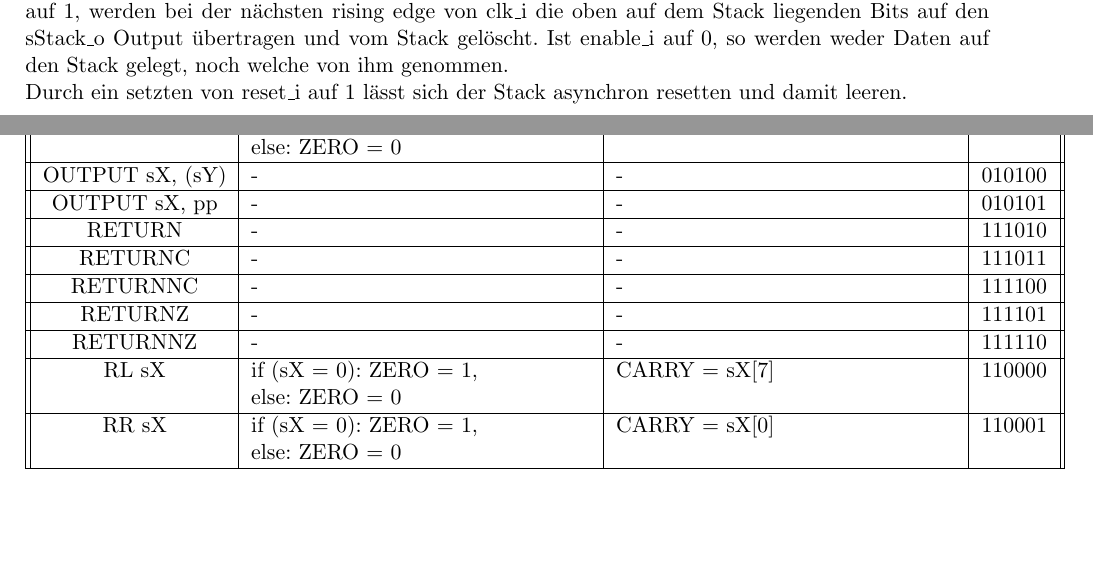
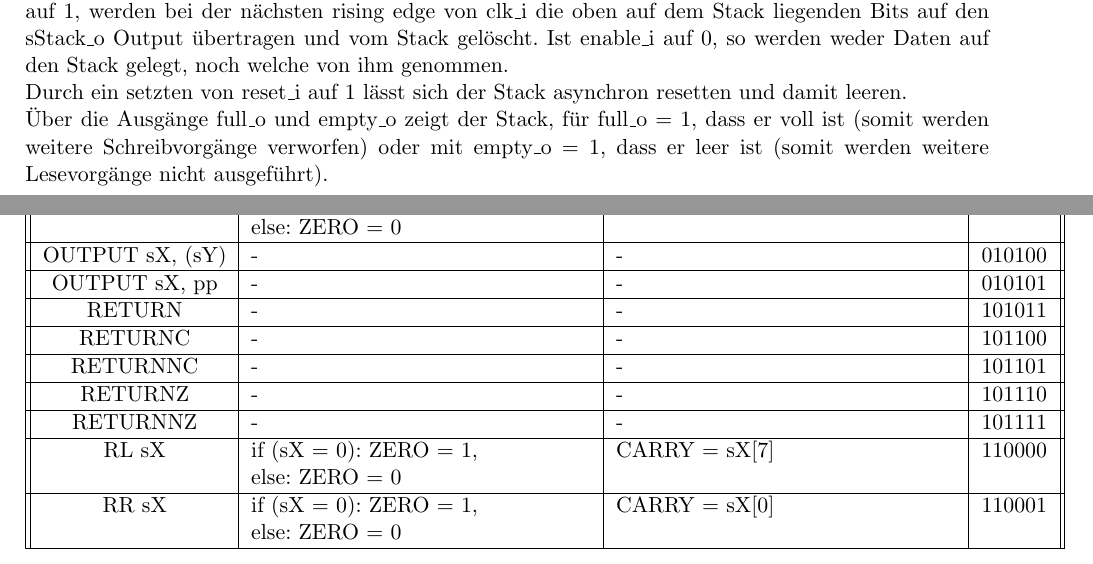
Before and after one commit to graefjk/RO2, a LaTeX document (Architekturbeschreibung.tex): two parts of pages 9 and 15 of 17, joined at a grey line, cut so that both start at the same text, the shorter picture padded with empty space. Compiled offline with pdfLaTeX.

Commit message:
added the full_o and empty_o bits in the description of the stack

```diff
--- a/Architekturbeschreibung.tex
+++ b/Architekturbeschreibung.tex
@@ -67,7 +67,8 @@ Ein Speicher in dem die Instruktionen als 18 Bit Werte gespeichert werden. Der I
 \subsection{CALL/RETURN Stack}
 \includegraphics[height=0.4\textheight]{Stack_beschreibung.pdf}\\
 Ein Stackspeicher, der die Position des Program Counters vor einem Unterfunktionsaufruf speichert. Dabei werden die bei sPC\_i anliegenden Bits auf den Stack gespeichert, wenn write\_or\_read\_i auf 0 gesetzt ist, enable\_i auf 1 gesetzt ist und bei clk\_i ein rising edge vorliegt. Ist dagegen write\_or\_read\_i auf 1, werden bei der nächsten rising edge von clk\_i die oben auf dem Stack liegenden Bits auf den sStack\_o Output übertragen und vom Stack gelöscht. Ist enable\_i auf 0, so werden weder Daten auf den Stack gelegt, noch welche von ihm genommen. \\
-Durch ein setzten von reset\_i auf 1 lässt sich der Stack asynchron resetten und damit leeren.
+Durch ein setzten von reset\_i auf 1 lässt sich der Stack asynchron resetten und damit leeren. \\
+Über die Ausgänge full\_o und empty\_o zeigt der Stack, für full\_o = 1, dass er voll ist (somit werden weitere Schreibvorgänge verworfen) oder mit empty\_o = 1, dass er leer ist (somit werden weitere Lesevorgänge nicht ausgeführt).
 
 \subsection{Input/Output}
 \includegraphics[height=0.5\textheight]{IO_beschreibung.pdf}\\
@@ -178,11 +179,11 @@ Die nach außen zu sendenden Signale(erhalten durch value\_i) werden am Port mit
     OR sX, sY & if (sX = 0): ZERO = 1,\newline else: ZERO = 0 & 0 & 001010 \\ \hline
     OUTPUT sX, (sY) & - & - & 010100 \\ \hline
     OUTPUT sX, pp & - & - & 010101 \\ \hline
-    RETURN & - & - & 111010 \\ \hline
-    RETURNC & - & - & 111011 \\ \hline
-    RETURNNC & - & - & 111100 \\ \hline
-    RETURNZ & - & - & 111101 \\ \hline
-    RETURNNZ & - & - & 111110 \\ \hline
+    RETURN & - & - & 101011 \\ \hline
+    RETURNC & - & - & 101100 \\ \hline
+    RETURNNC & - & - & 101101 \\ \hline
+    RETURNZ & - & - & 101110 \\ \hline
+    RETURNNZ & - & - & 101111 \\ \hline
     RL sX & if (sX = 0): ZERO = 1,\newline else: ZERO = 0
     & CARRY = sX[7] & 110000 \\ \hline
     RR sX & if (sX = 0): ZERO = 1,\newline else: ZERO = 0
```
Also changed, not shown: Architekturbeschreibung.pdf, Blockbeschreibungen/Stack_beschreibung.pdf, 1 other file.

━━━━━━━━━━━━━━━━━━━━

» WHAT THE EXERCISE ASKS: Aside from the pictures, repeat the listing exactly.

» RESULT OF THIS EXERCISE:
Before and after one commit to graefjk/RO2, a LaTeX document (Architekturbeschreibung.tex): two parts of pages 9 and 15 of 17, joined at a grey line, cut so that both start at the same text, the shorter picture padded with empty space. Compiled offline with pdfLaTeX.

Commit message:
added the full_o and empty_o bits in the description of the stack

```diff
--- a/Architekturbeschreibung.tex
+++ b/Architekturbeschreibung.tex
@@ -67,7 +67,8 @@ Ein Speicher in dem die Instruktionen als 18 Bit Werte gespeichert werden. Der I
 \subsection{CALL/RETURN Stack}
 \includegraphics[height=0.4\textheight]{Stack_beschreibung.pdf}\\
 Ein Stackspeicher, der die Position des Program Counters vor einem Unterfunktionsaufruf speichert. Dabei werden die bei sPC\_i anliegenden Bits auf den Stack gespeichert, wenn write\_or\_read\_i auf 0 gesetzt ist, enable\_i auf 1 gesetzt ist und bei clk\_i ein rising edge vorliegt. Ist dagegen write\_or\_read\_i auf 1, werden bei der nächsten rising edge von clk\_i die oben auf dem Stack liegenden Bits auf den sStack\_o Output übertragen und vom Stack gelöscht. Ist enable\_i auf 0, so werden weder Daten auf den Stack gelegt, noch welche von ihm genommen. \\
-Durch ein setzten von reset\_i auf 1 lässt sich der Stack asynchron resetten und damit leeren.
+Durch ein setzten von reset\_i auf 1 lässt sich der Stack asynchron resetten und damit leeren. \\
+Über die Ausgänge full\_o und empty\_o zeigt der Stack, für full\_o = 1, dass er voll ist (somit werden weitere Schreibvorgänge verworfen) oder mit empty\_o = 1, dass er leer ist (somit werden weitere Lesevorgänge nicht ausgeführt).
 
 \subsection{Input/Output}
 \includegraphics[height=0.5\textheight]{IO_beschreibung.pdf}\\
@@ -178,11 +179,11 @@ Die nach außen zu sendenden Signale(erhalten durch value\_i) werden am Port mit
     OR sX, sY & if (sX = 0): ZERO = 1,\newline else: ZERO = 0 & 0 & 001010 \\ \hline
     OUTPUT sX, (sY) & - & - & 010100 \\ \hline
     OUTPUT sX, pp & - & - & 010101 \\ \hline
-    RETURN & - & - & 111010 \\ \hline
-    RETURNC & - & - & 111011 \\ \hline
-    RETURNNC & - & - & 111100 \\ \hline
-    RETURNZ & - & - & 111101 \\ \hline
-    RETURNNZ & - & - & 111110 \\ \hline
+    RETURN & - & - & 101011 \\ \hline
+    RETURNC & - & - & 101100 \\ \hline
+    RETURNNC & - & - & 101101 \\ \hline
+    RETURNZ & - & - & 101110 \\ \hline
+    RETURNNZ & - & - & 101111 \\ \hline
     RL sX & if (sX = 0): ZERO = 1,\newline else: ZERO = 0
     & CARRY = sX[7] & 110000 \\ \hline
     RR sX & if (sX = 0): ZERO = 1,\newline else: ZERO = 0
```
Also changed, not shown: Architekturbeschreibung.pdf, Blockbeschreibungen/Stack_beschreibung.pdf, 1 other file.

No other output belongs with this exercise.